#### The task
Scan the listing for "EPLWiki" and copy out each line that has it.

────────────────────

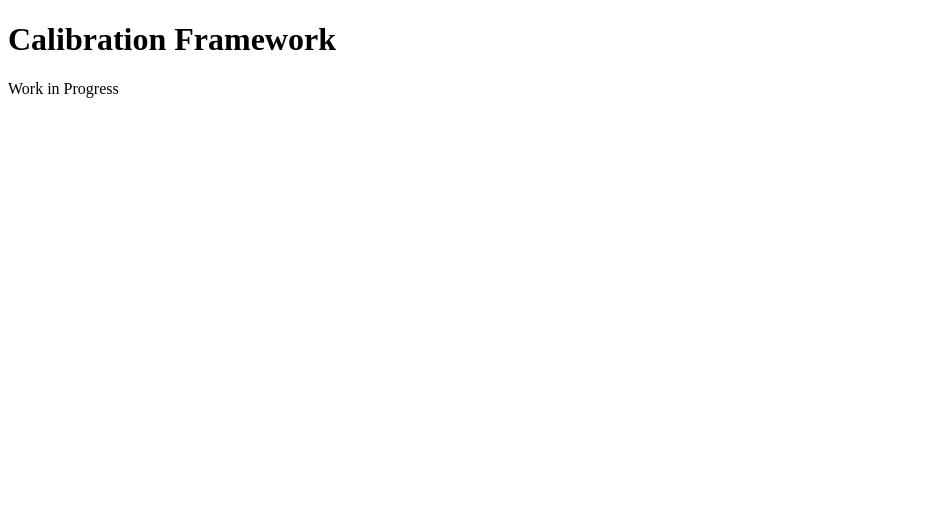
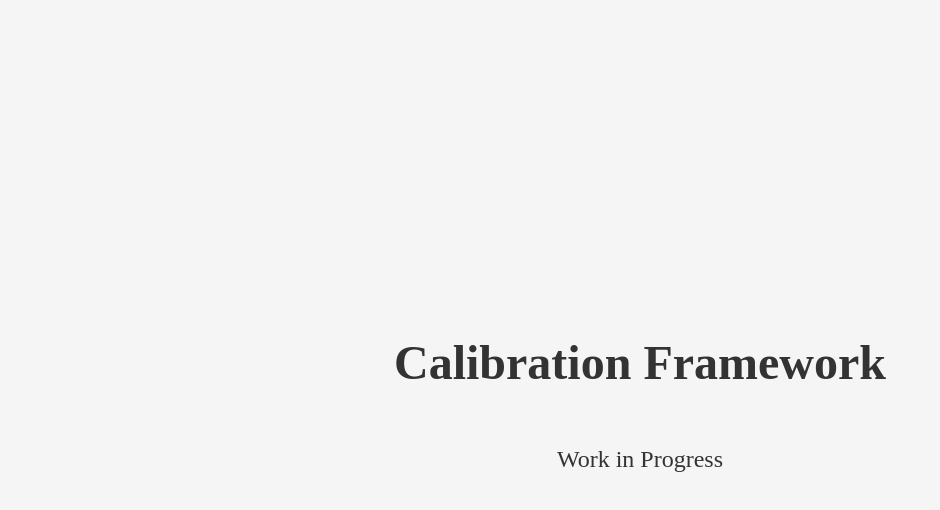
Before and after one commit to lorenzofamiglini/calibration.github.io, a plain HTML site: page index.html in a window 1280 px wide. Shown: the whole page, without its empty margins (0-940 px from the left). Drawn offline with Linux system fonts and the light colour scheme.

Commit message:
Update index.html

```diff
--- a/index.html
+++ b/index.html
@@ -3,9 +3,39 @@
 <head>
     <meta charset="UTF-8">
     <title>Calibration Framework</title>
+    <style>
+        body {
+            background-color: #F5F5F5;
+            margin: 0;
+            padding: 0;
+        }
+
+        .container {
+            display: flex;
+            flex-direction: column;
+            align-items: center;
+            justify-content: center;
+            height: 100vh;
+        }
+
+        h1 {
+            font-size: 48px;
+            text-align: center;
+            margin-bottom: 32px;
+            color: #333;
+        }
+
+        p {
+            font-size: 24px;
+            text-align: center;
+            color: #333;
+        }
+    </style>
 </head>
 <body>
-    <h1>Calibration Framework</h1>
-    <p>Work in Progress</p>
+    <div class="container">
+        <h1>Calibration Framework</h1>
+        <p>Work in Progress</p>
+    </div>
 </body>
 </html>
```
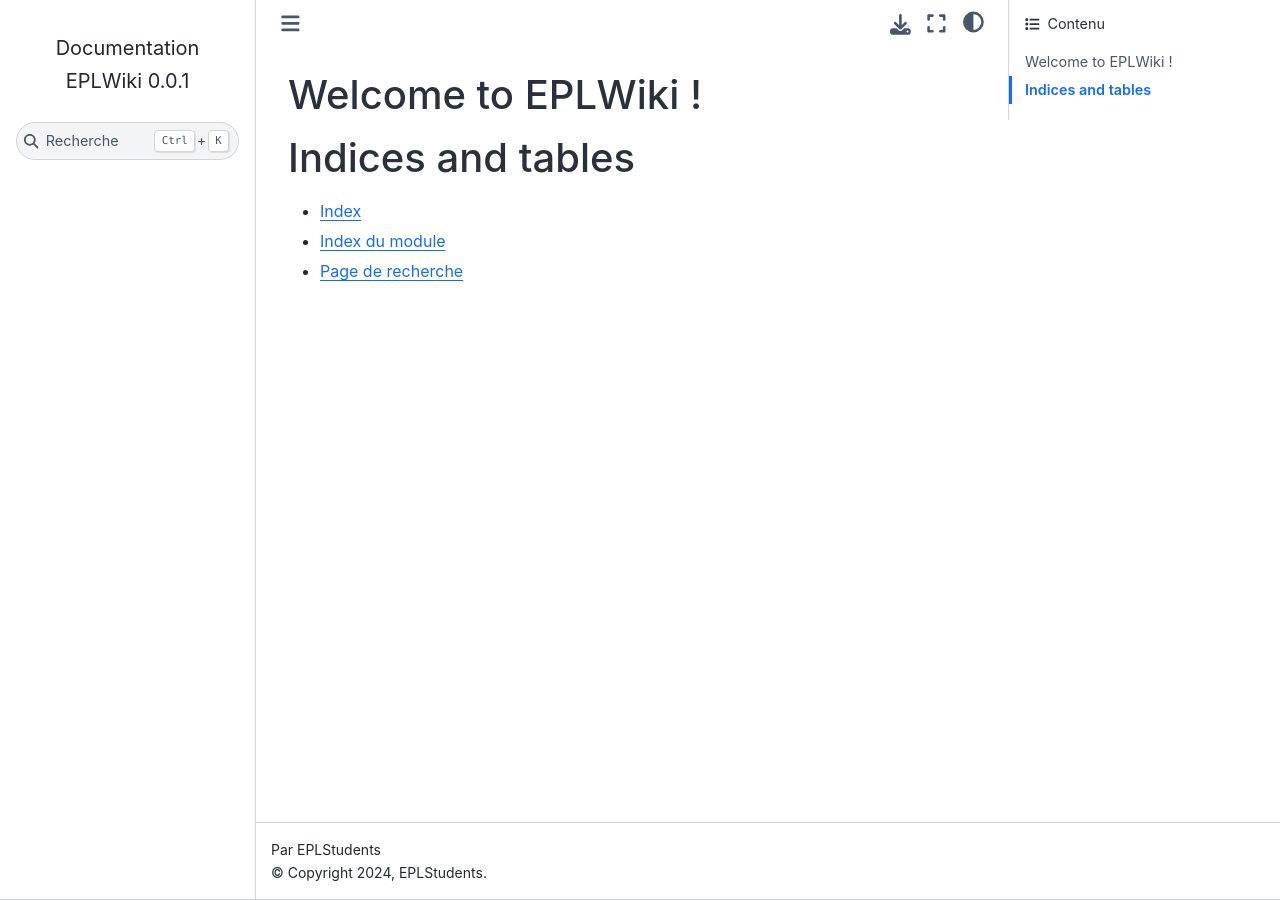
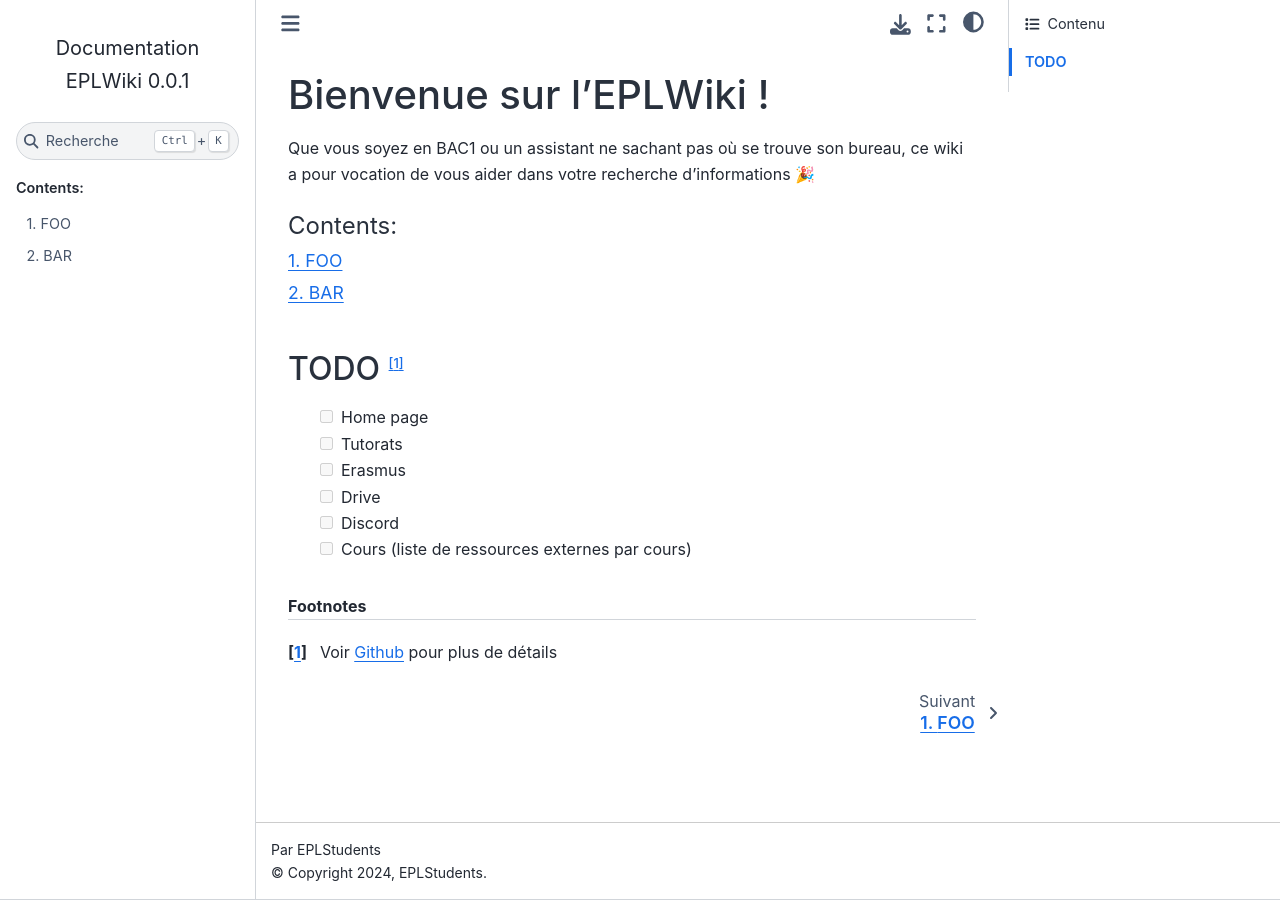
Before and after one commit to EPLStudents/EPLWiki, a Sphinx documentation site: the page built from source/index.rst, in a window 1280 px wide. Built offline with Sphinx 7.4.7 and the Sphinx Book theme 1.1.4, drawn with Linux system fonts in a browser that asks for light colours.

Commit message:
Add basic structure

```diff
--- /dev/null
+++ b/source/_static/css/custom.css
@@ -0,0 +1,12 @@
+li.task-list-item {
+    display: flex;
+}
+
+li.task-list-item > p {
+    margin: 0;
+}
+
+li.task-list-item > label {
+    height: 8px;
+    margin-right: 8px;
+}
--- /dev/null
+++ b/source/bar.rst
@@ -0,0 +1,5 @@
+============================
+BAR
+============================
+
+I'm even more useless sir
--- a/source/conf.py
+++ b/source/conf.py
@@ -14,7 +14,7 @@ release = '0.0.1'
 # -- General configuration ---------------------------------------------------
 # https://www.sphinx-doc.org/en/master/usage/configuration.html#general-configuration
 
-extensions = []
+extensions = ['sphinx.ext.todo', 'sphinx_immaterial.task_lists', 'sphinxemoji.sphinxemoji']
 
 templates_path = ['_templates']
 exclude_patterns = []
@@ -26,3 +26,7 @@ language = 'fr'
 
 html_theme = 'sphinx_book_theme'
 html_static_path = ['_static']
+html_theme_options = {"navigation_with_keys": True}
+
+def setup(app):
+    app.add_css_file('css/custom.css')
--- /dev/null
+++ b/source/foo.rst
@@ -0,0 +1,5 @@
+============================
+FOO
+============================
+
+I'm completely useless sir
--- a/source/index.rst
+++ b/source/index.rst
@@ -3,18 +3,34 @@
    You can adapt this file completely to your liking, but it should at least
    contain the root `toctree` directive.
 
-Welcome to EPLWiki !
+Bienvenue sur l'EPLWiki !
 ===================================
 
+Que vous soyez en BAC1 ou un assistant ne sachant pas où se trouve son bureau, ce wiki a pour vocation de vous aider dans votre recherche d'informations |:tada:|
+
 .. toctree::
-   :maxdepth: 2
-   :caption: Contents:
+    :maxdepth: 2
+    :caption: Contents:
+    :numbered:
+
+    foo
+    bar
 
 
+TODO [#f1]_
+-------------
 
-Indices and tables
-==================
+.. task-list::
 
-* :ref:`genindex`
-* :ref:`modindex`
-* :ref:`search`
+    - [ ] Home page
+    - [ ] Tutorats
+    - [ ] Erasmus
+    - [ ] Drive
+    - [ ] Discord
+    - [ ] Cours (liste de ressources externes par cours)
+
+.. rubric:: Footnotes
+
+.. [#f1] Voir `Github`_ pour plus de détails
+
+.. _Github: https://github.com/EPLStudents/EPLWiki
```
Also changed, not shown: README.md (+13 -1 lines), requirements.txt (+7 -0 lines), 1 other file.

────────────────────

#### Answer to this exercise
Before and after one commit to EPLStudents/EPLWiki, a Sphinx documentation site: the page built from source/index.rst, in a window 1280 px wide. Built offline with Sphinx 7.4.7 and the Sphinx Book theme 1.1.4, drawn with Linux system fonts in a browser that asks for light colours.
-Welcome to EPLWiki !
+Bienvenue sur l'EPLWiki !
+.. _Github: https://github.com/EPLStudents/EPLWiki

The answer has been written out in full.